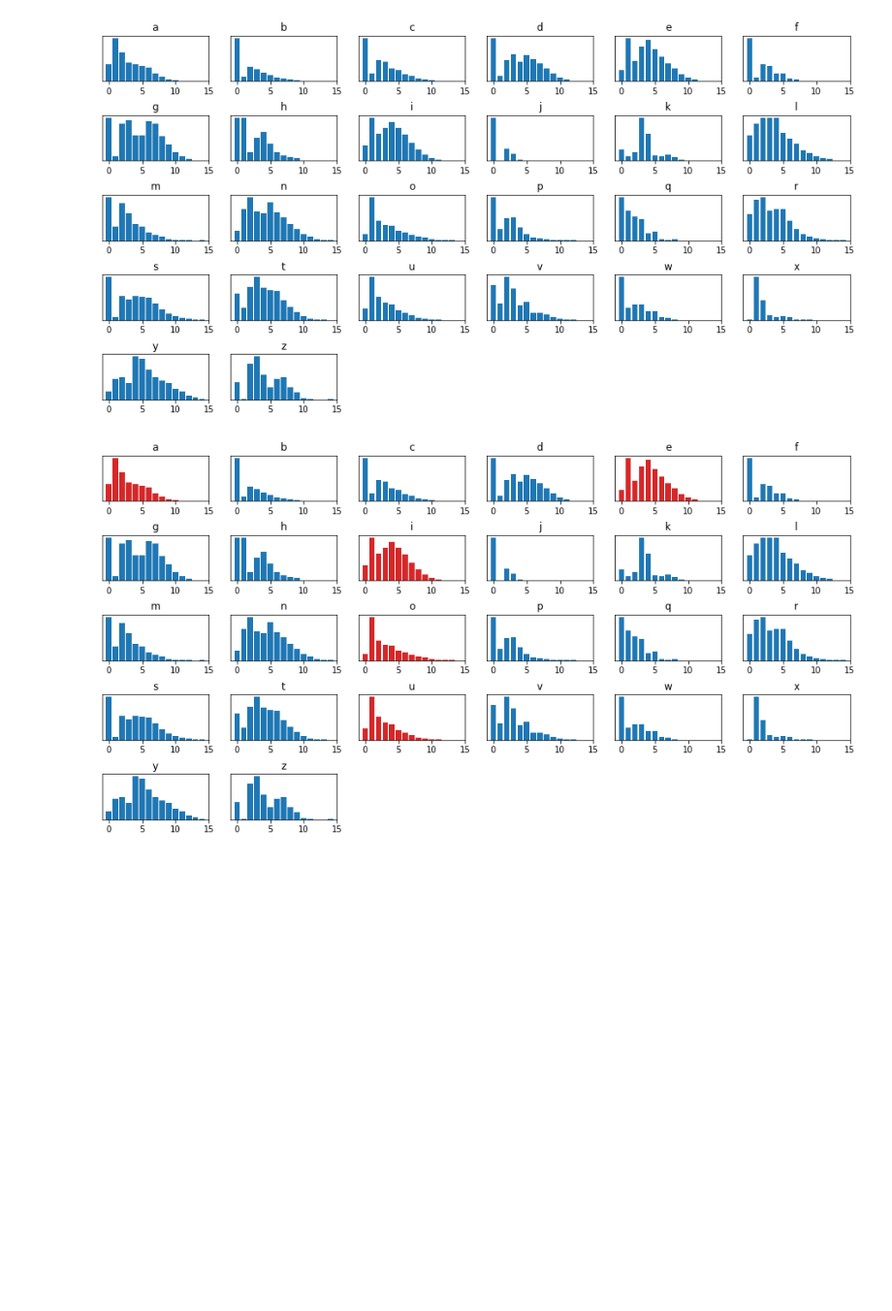
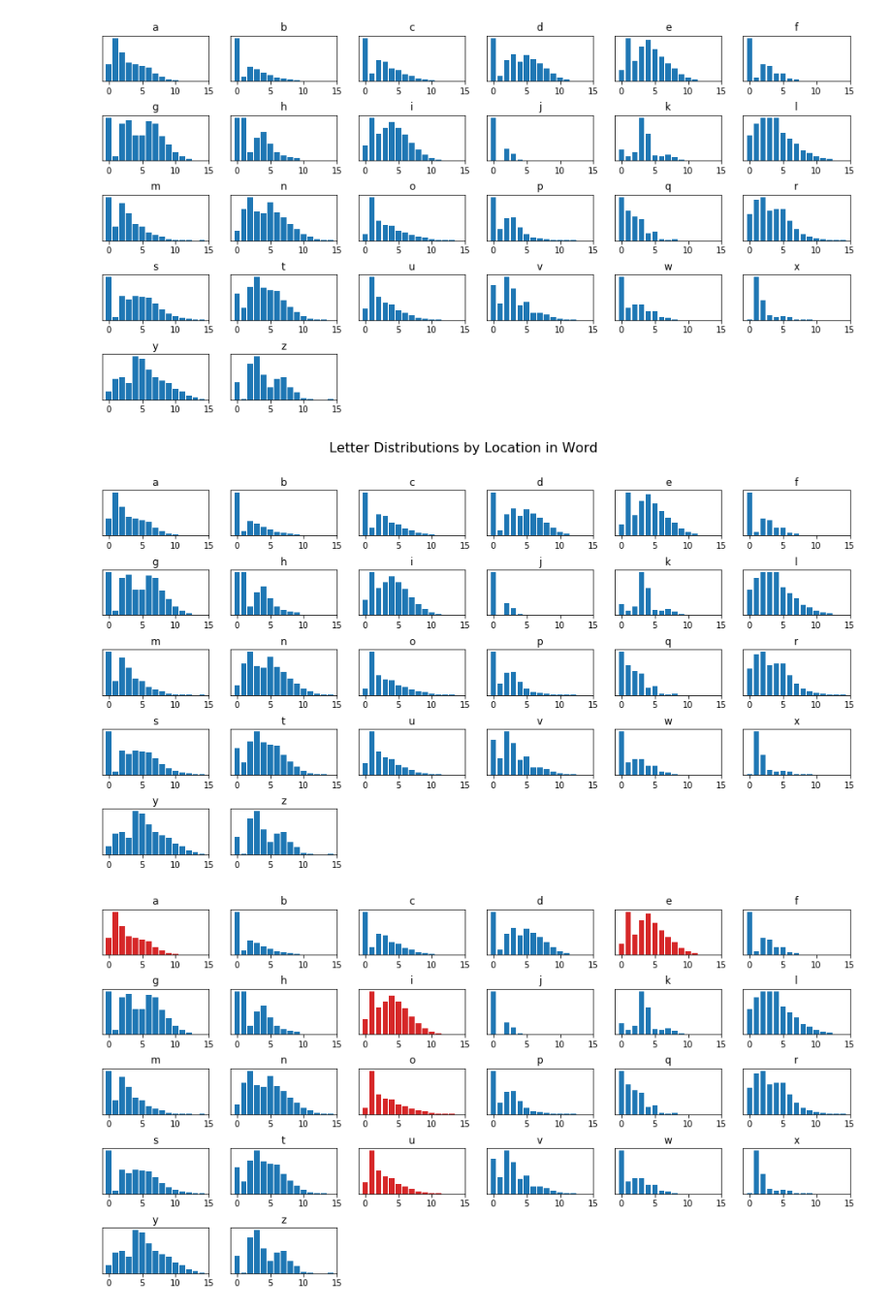
Before and after one commit to NapsterInBlue/LetterDistributions, a Jupyter notebook: function_tinkering.ipynb, the cells around one changed output. Shown at 97% size. Saved outputs shown, nothing was run; the diff lists cells and outputs as text; code cells hidden in the pictures; blank space fills up the shorter version.

```diff
--- a/function_tinkering.ipynb
+++ b/function_tinkering.ipynb
@@ -155,6 +150,11 @@ def plot_letter_dists(df):
     else:
         [ax.set_visible(False) for ax in axes.flatten()[idx+1:]]
     plt.subplots_adjust(hspace=.75)
+    plt.suptitle('Letter Distributions by Location in Word', fontsize=16)
+# %%
+plot_letter_dists(df)
+# %% [output]
+[figure, added]
 # %%
 colors = where(df.columns.isin(['a', 'e', 'i', 'o', 'u']), 'C3', 'C0')
 
```
Also changed, not shown: parts of 15 cells of this notebook, 4 other files.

◆ WHAT YOU NEED TO DO
Whenever the word "ipynb" appears in a line of the listing, report that line.

◆ FINAL ANSWER
Before and after one commit to NapsterInBlue/LetterDistributions, a Jupyter notebook: function_tinkering.ipynb, the cells around one changed output. Shown at 97% size. Saved outputs shown, nothing was run; the diff lists cells and outputs as text; code cells hidden in the pictures; blank space fills up the shorter version.
--- a/function_tinkering.ipynb
+++ b/function_tinkering.ipynb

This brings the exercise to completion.